Arc the Lad's detailed pixel artistry brings this scene to life

Our heroes battle a powerful foe in Arc the Lad

A section of Arc the Lad II's overworld map

A devastating earthquake scene unfolds in Arc the Lad II, full-motion video style

Summon monsters, like this icy dragon, in Arc the Lad III

Arc the Lad III's overworld

Arc Screenshots
Arc II Screenshots
Arc III Screenshots
Arena Screenshots
Platform: PlayStation
Publisher:Working Designs
Rated Teen (13+): Mild language; suggestive themes; violence

    In 1995, as the 16-Bit consoles faded into what would become a Sony PlayStation-driven RPG era of highly acclaimed, seminal games, developer G-Craft helped to fill the first-generation RPG void with Arc the Lad. The title spawned two sequels, and the series enjoyed a strong rapport with Japanese fans even as its more primitive, old-school trimmings (with super-deformed characters and all) ate the proverbial dust of a new, popular breed of 3-D RPG. It was because of Arc the Lad's 2-D design that Sony, still attempting to lend its first console an air of legitimacy in a Nintendo-Sega dominated industry, was against hosting the game to a North American audience. But now, thanks to Working Designs, we can experience this curious piece of RPG history all in one lavish package titled, Arc the Lad Collection.

   The original Arc the Lad received critical props for its vibrant, hand-drawn pixel art and simple charm, with the caveat that its unassuming design and short quest (at about 10 hours) might leave players hungry. Fortunately, its two sequels transcended these shortcomings with expanded scenarios (at 40-60 hours respectively) and richer gameplay. Unlike many RPG series, all three Arc's maintain a continuous, tightly woven storyline, and memory card data--including character stats and equipment--can be transferred over to each sequel, marking this feature's first utilization in a PlayStation game at the time of Arc II's original release.

   The story begins with a small-town boy, Arc, who journeys from Touvil to fulfill his community service requirement of saving the world from perdition. Of course, insidious machinations are already in play after the extinguishing of the Flame Coin, which seals an evil presence away on a mountain. The quest demands that Arc gather the usual farrago of character types, acquire mystical items, and find out more about his father's death 10 years prior to his exodus from Touvil.

   Arc the Lad II commences where the original leaves off, though a new hero, Elc, serves as the story's focus (but rest assured, Arc is still present and playable). Elc belongs to a tribe skilled with fire elemental powers and must journey to overcome his own faded memory and discover his troubled past. As Elc, the player encounters heroes from the first game, thereby forming a powerful new force. The narrative gradually fragments to show the perspectives of separated characters before the party reassembles near the scenario's end. The third installment takes place years after Arc II and offers players the role of Alec and a cast of fellow bounty hunters, who, naturally, stumble into an epic plot bigger than they ever imagined. And again, characters from the previous games re-appear in playable form.

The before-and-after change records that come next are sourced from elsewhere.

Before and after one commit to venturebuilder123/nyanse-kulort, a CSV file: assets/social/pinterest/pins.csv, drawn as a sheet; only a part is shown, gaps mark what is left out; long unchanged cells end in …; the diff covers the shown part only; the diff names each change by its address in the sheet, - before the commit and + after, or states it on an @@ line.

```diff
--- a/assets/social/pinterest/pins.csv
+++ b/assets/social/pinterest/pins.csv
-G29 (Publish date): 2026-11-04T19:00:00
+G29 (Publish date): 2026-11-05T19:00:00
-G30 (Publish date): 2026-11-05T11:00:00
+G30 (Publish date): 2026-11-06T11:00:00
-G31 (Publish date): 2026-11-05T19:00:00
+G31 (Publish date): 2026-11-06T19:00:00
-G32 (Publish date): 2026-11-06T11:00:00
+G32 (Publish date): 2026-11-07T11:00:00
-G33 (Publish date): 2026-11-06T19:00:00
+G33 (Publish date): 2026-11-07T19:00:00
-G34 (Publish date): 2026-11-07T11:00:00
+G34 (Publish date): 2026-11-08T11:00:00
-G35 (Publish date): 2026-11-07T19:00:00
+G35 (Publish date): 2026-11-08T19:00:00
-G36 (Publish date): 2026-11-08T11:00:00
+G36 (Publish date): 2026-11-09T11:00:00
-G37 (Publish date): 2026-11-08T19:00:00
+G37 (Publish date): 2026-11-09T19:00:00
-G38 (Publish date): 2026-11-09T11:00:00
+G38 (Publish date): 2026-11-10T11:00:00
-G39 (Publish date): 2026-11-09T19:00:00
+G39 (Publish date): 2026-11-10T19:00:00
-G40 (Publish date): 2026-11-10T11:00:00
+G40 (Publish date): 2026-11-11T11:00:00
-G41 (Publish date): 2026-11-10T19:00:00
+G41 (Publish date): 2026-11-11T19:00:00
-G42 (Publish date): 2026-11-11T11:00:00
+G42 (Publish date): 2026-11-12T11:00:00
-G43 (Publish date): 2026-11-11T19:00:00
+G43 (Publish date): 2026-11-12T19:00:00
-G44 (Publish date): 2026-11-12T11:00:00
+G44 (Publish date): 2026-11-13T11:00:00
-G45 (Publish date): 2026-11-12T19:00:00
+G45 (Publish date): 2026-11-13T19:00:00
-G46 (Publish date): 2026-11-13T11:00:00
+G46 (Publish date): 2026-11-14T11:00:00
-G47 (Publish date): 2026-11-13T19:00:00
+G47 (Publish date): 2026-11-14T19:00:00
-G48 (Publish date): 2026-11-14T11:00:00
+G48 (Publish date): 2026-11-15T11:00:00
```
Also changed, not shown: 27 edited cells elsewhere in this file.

   The turn-based strategy battles featured in all three games play out on traversable, 2-D, chess-like grids, akin to Sega's Shining Force series. In practice, however, there are multiple elevations that characters can occupy. Arc's I and II are entirely hand-drawn, whereas the third entry aspires to polygonal environments while its characters remain 2-D. Battles typically unfold at an aggressive, brisk pace, without becoming bogged down by an exceedingly timid enemy AI or tedious menu navigation. Arc III also spices things up with Theo, a Cardist whose ability to turn monsters into cards makes for an interesting summons system; over 100 monsters can be accumulated.

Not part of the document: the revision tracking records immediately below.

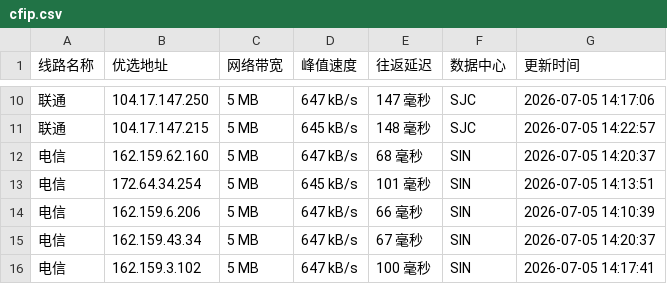
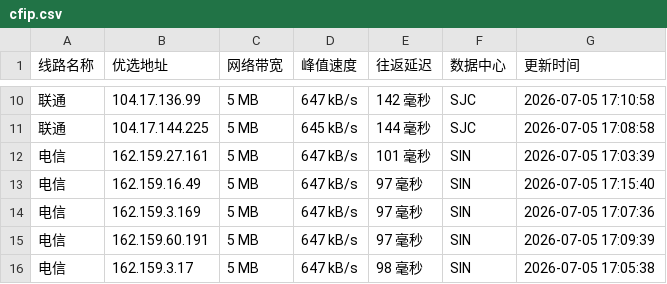
Before and after one commit to 748171997rui-afk/cfipyx, a CSV file: cfip.csv, drawn as a sheet; only a part is shown, gaps mark what is left out; the diff covers the shown part only.

```diff
--- a/cfip.csv
+++ b/cfip.csv
@@ -10,7 +10,7 @@
-联通,104.17.147.250,5 MB,647 kB/s,147 毫秒,SJC,2026-07-05 14:17:06
-联通,104.17.147.215,5 MB,645 kB/s,148 毫秒,SJC,2026-07-05 14:22:57
-电信,162.159.62.160,5 MB,647 kB/s,68 毫秒,SIN,2026-07-05 14:20:37
-电信,172.64.34.254,5 MB,645 kB/s,101 毫秒,SIN,2026-07-05 14:13:51
-电信,162.159.6.206,5 MB,647 kB/s,66 毫秒,SIN,2026-07-05 14:10:39
-电信,162.159.43.34,5 MB,647 kB/s,67 毫秒,SIN,2026-07-05 14:20:37
-电信,162.159.3.102,5 MB,647 kB/s,100 毫秒,SIN,2026-07-05 14:17:41
+联通,104.17.136.99,5 MB,647 kB/s,142 毫秒,SJC,2026-07-05 17:10:58
+联通,104.17.144.225,5 MB,645 kB/s,144 毫秒,SJC,2026-07-05 17:08:58
+电信,162.159.27.161,5 MB,647 kB/s,101 毫秒,SIN,2026-07-05 17:03:39
+电信,162.159.16.49,5 MB,647 kB/s,97 毫秒,SIN,2026-07-05 17:15:40
+电信,162.159.3.169,5 MB,647 kB/s,97 毫秒,SIN,2026-07-05 17:07:36
+电信,162.159.60.191,5 MB,647 kB/s,97 毫秒,SIN,2026-07-05 17:09:39
+电信,162.159.3.17,5 MB,647 kB/s,98 毫秒,SIN,2026-07-05 17:05:38
```
Also changed, not shown: 31 edited cells elsewhere in this file, 1 other file.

   In the audio department, players can expect a pleasing experience with suitably epic music from composer Masahiro Andoh. A few tracks are performed by the London Royal Philharmonic Orchestra, thus imbuing the score with an occasional symphonic flourish. Each game also employs individual voices for characters during battle scenes.

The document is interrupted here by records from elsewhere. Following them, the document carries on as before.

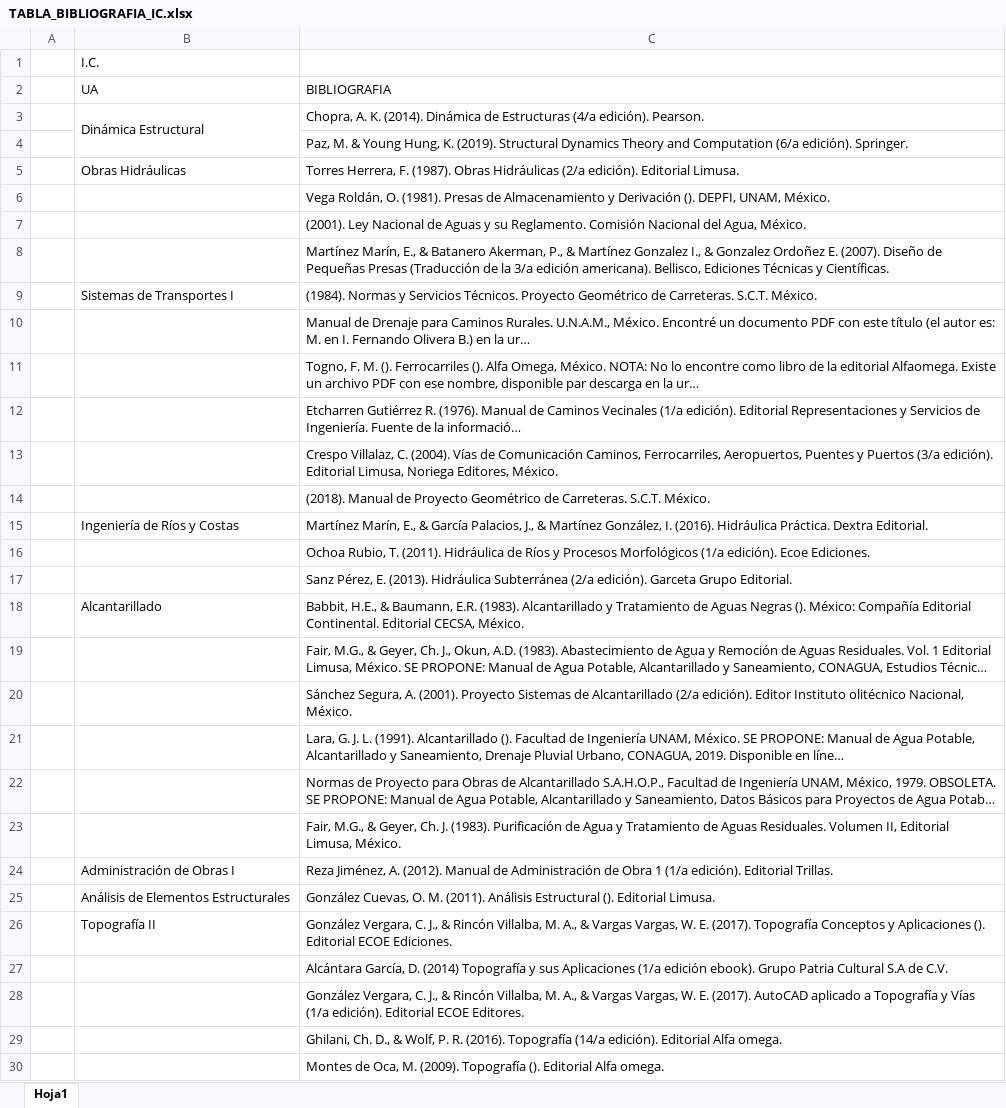
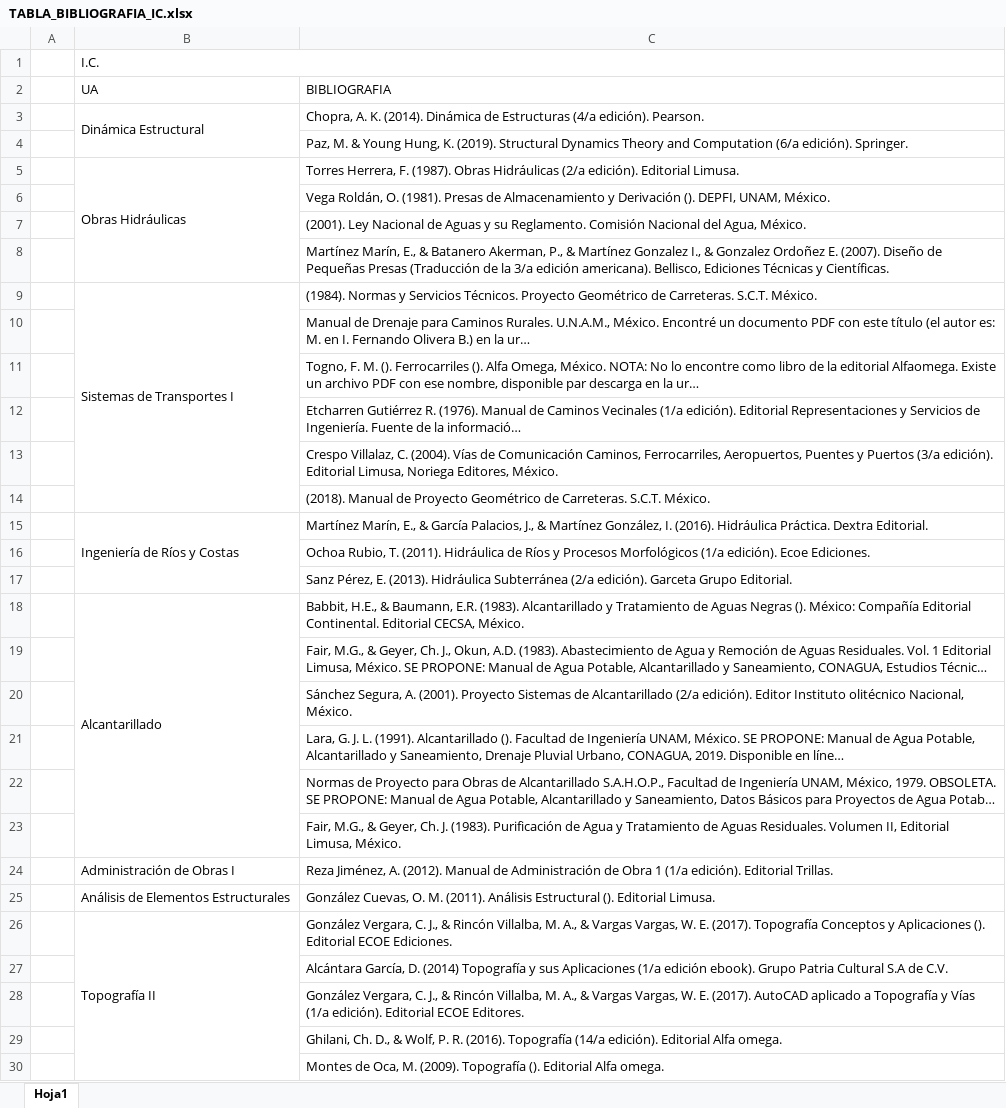
Before and after one commit to probyest/PyE-2021-2, an Excel workbook: 10_BIBLIOGRAFIAS_UAs_CARRERAS/IC/TABLA_BIBLIOGRAFIA_IC.xlsx, sheet Hoja1, drawn as a sheet; long unchanged cells end in …; values as stored, in another font and other column widths than the file's, no borders; the diff names each change by its address in the sheet, - before the commit and + after, or states it on an @@ line.

```diff
--- a/10_BIBLIOGRAFIAS_UAs_CARRERAS/IC/TABLA_BIBLIOGRAFIA_IC.xlsx (sheet Hoja1)
+++ b/10_BIBLIOGRAFIAS_UAs_CARRERAS/IC/TABLA_BIBLIOGRAFIA_IC.xlsx (sheet Hoja1)
+B1:C1 merged
+B5:B8 merged
+B9:B14 merged
+B15:B17 merged
+B18:B23 merged
+B26:B30 merged
```
Also changed, not shown: 10_BIBLIOGRAFIAS_UAs_CARRERAS/ICE/TABLA_BIBLIOGRAFIA_ICE.xlsx, 10_BIBLIOGRAFIAS_UAs_CARRERAS/ICI/TABLA_BIBLIOGRAFIA_ICI.xlsx, 4 other files.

   Arc the Lad Collection comes to North America as one monstrous anthology package. The set features all three games plus Arc the Lad Monster Arena, a bonus disc where players can battle captured beasts for prizes. A "making of" disc and hard-cover manual are also included. A top-notch translation replete with extensive in-game text and Working Designs' often quirky, sometimes too-hip-for-the-room humor, should be expected. Working Designs also promises a polished gameplay experience with a more balanced difficulty level than exhibited in the original editions.

   After much delay, Arc the Lad Collection hits shelves on April 16. The PlayStation console may not be as chic as in its prime, and the anthology's $74.99 price tag is enough to make anyone cringe, but Working Designs' commitment to quality localizations always warrants attention. It's also rare that North American gamers are given the royal treatment in terms of bonus packaging, and Arc the Lad Collection, by all accounts, will not disappoint.

by Michael Henninger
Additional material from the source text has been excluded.